When you balance the carbon-nitrogen ratio, your compost is ready. This means all the nitrogen and most of the beneficial phosphorus and potassium has also been eaten up in the composting process. Therefore compost is mostly cheap filler. The only benefits you get from it is biological life, yet you have to deal with the bugs, pests, weeds and the seeds.
Living Soil and Cannabis
Besides the environmental impacts, living soil doesn’t really work that well inside. Living soil is often full of bugs, part of what makes it “alive”. Once a critter is introduced into an indoor environment there’s little chance that you’ll be able to restore your grow room back to its bug-less inception.
With modern cannabis growing, pesticides and pest control are of the upmost importance. Pest control is a heavily regulated area within the cannabis community. Pest control is so highly regulated that the introduction of pests into your room is the first line of defense.
Living soil doesn’t yield indoors and in most cases living soil does not yield much at all. It mostly serves as a magical term used by magical people to complete their Bro-science degree.
I’m not telling you it doesn’t work, I’m saying it’s like a hole-in-one. You can try as hard as you can, practice your swing all day. But a hole-in-one is determined as much by luck as it is determined by your skill. Living soil is the same way; it’s expensive, it’s never the same twice, you have to work hard at mixing it, and then only randomly does it actually work well.
At this point if you’re still reading you’re either intrigued or you totally hate me. Here’s the truth. I’m a sucker for organic, and if it says organic on the label I generally buy it. I’m a 25 year vegetarian, and even lived off the grid for numerous years. I am a tree hugger and a conservationist.
But if you want to grow the highest quality cannabis indoors, the above ideas don’t mash. If you want to grow consistently and not crap after crap, living soil will not work for you.

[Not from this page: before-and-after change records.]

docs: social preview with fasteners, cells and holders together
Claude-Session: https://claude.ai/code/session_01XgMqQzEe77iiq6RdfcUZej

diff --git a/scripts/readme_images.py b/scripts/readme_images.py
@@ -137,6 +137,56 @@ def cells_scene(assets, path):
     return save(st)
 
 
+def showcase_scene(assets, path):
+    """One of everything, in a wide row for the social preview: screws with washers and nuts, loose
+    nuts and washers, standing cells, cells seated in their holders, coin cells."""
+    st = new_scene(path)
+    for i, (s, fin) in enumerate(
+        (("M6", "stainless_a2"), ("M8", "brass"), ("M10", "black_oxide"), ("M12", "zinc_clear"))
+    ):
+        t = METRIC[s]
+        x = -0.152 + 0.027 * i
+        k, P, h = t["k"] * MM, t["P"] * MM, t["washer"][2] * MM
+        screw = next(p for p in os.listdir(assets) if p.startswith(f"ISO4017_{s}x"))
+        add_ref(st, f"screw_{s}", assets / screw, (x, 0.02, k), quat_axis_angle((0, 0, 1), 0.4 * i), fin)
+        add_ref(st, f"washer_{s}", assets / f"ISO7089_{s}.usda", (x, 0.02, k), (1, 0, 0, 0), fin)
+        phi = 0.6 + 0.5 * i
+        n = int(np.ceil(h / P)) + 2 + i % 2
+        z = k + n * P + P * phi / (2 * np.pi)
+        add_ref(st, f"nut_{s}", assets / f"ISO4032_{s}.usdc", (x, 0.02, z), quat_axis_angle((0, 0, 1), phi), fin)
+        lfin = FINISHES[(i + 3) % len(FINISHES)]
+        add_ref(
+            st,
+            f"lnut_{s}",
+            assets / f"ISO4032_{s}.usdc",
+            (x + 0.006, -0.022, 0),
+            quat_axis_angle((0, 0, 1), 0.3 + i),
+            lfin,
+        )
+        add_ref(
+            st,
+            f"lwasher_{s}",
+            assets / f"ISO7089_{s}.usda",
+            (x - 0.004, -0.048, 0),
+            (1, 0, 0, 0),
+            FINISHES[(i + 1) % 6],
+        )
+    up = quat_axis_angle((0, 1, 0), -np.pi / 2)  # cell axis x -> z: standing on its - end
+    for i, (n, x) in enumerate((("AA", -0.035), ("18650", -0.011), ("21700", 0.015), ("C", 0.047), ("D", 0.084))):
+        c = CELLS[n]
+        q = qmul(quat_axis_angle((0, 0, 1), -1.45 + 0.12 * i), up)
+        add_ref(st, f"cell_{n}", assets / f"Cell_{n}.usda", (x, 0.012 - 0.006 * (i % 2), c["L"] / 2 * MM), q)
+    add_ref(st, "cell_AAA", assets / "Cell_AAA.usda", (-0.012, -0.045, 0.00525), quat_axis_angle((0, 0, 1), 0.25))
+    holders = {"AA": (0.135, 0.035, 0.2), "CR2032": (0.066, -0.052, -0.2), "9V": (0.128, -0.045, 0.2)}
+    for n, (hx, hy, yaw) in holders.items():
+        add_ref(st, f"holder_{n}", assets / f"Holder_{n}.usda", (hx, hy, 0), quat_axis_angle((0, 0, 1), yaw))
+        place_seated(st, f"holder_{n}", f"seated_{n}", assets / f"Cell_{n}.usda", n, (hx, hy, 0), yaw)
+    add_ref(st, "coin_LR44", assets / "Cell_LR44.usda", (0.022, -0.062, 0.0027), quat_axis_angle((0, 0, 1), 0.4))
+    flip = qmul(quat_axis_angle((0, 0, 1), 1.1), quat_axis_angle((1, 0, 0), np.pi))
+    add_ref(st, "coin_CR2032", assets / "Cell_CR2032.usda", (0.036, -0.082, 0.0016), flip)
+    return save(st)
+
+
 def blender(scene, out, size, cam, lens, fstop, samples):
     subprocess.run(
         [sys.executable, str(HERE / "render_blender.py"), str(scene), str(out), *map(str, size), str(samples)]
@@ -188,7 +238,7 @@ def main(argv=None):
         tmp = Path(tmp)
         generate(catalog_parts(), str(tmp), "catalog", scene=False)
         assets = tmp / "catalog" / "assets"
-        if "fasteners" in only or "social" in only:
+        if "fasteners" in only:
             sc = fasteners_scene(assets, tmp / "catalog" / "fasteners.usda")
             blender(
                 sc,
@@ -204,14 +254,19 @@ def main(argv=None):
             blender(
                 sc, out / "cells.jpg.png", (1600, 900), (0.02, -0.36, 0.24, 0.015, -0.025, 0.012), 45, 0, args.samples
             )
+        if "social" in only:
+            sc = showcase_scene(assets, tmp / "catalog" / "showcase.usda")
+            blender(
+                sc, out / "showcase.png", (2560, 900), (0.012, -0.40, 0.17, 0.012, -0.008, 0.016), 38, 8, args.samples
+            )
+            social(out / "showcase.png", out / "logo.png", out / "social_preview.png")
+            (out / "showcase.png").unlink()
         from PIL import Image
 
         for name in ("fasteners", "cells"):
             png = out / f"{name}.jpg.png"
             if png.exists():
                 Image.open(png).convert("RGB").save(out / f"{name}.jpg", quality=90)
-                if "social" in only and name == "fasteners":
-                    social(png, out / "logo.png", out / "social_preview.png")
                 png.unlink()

If you want to believe your bro science or your brother-in-law or your “Master” grower friend that’s always putting you down, go for it. But look at the quality of all of your buds without excuses and you’ll see living soil a little differently.